Task instructions:
Set the pictures aside and return each record below precisely as written.

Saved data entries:
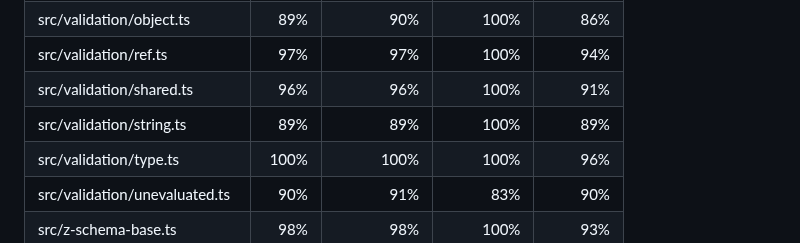
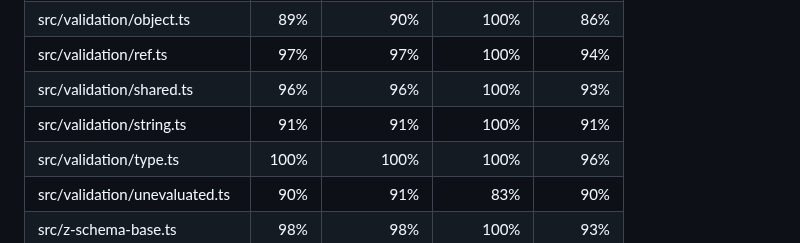
Before and after one commit to zaggino/z-schema, a Markdown page: docs/test-coverage.md, the part around the change. GitHub-like rendering.

Commit message:
chore(ci): update coverage artifacts

```diff
--- a/docs/test-coverage.md
+++ b/docs/test-coverage.md
@@ -39,8 +39,8 @@ Line coverage status: **high**
 | src/validation/numeric.ts     |     90% |         90% |       100% |      91% |
 | src/validation/object.ts      |     89% |         90% |       100% |      86% |
 | src/validation/ref.ts         |     97% |         97% |       100% |      94% |
-| src/validation/shared.ts      |     96% |         96% |       100% |      91% |
-| src/validation/string.ts      |     89% |         89% |       100% |      89% |
+| src/validation/shared.ts      |     96% |         96% |       100% |      93% |
+| src/validation/string.ts      |     91% |         91% |       100% |      91% |
 | src/validation/type.ts        |    100% |        100% |       100% |      96% |
 | src/validation/unevaluated.ts |     90% |         91% |        83% |      90% |
 | src/z-schema-base.ts          |     98% |         98% |       100% |      93% |
```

Result for this task:
Before and after one commit to zaggino/z-schema, a Markdown page: docs/test-coverage.md, the part around the change. GitHub-like rendering.

Commit message:
chore(ci): update coverage artifacts

```diff
--- a/docs/test-coverage.md
+++ b/docs/test-coverage.md
@@ -39,8 +39,8 @@ Line coverage status: **high**
 | src/validation/numeric.ts     |     90% |         90% |       100% |      91% |
 | src/validation/object.ts      |     89% |         90% |       100% |      86% |
 | src/validation/ref.ts         |     97% |         97% |       100% |      94% |
-| src/validation/shared.ts      |     96% |         96% |       100% |      91% |
-| src/validation/string.ts      |     89% |         89% |       100% |      89% |
+| src/validation/shared.ts      |     96% |         96% |       100% |      93% |
+| src/validation/string.ts      |     91% |         91% |       100% |      91% |
 | src/validation/type.ts        |    100% |        100% |       100% |      96% |
 | src/validation/unevaluated.ts |     90% |         91% |        83% |      90% |
 | src/z-schema-base.ts          |     98% |         98% |       100% |      93% |
```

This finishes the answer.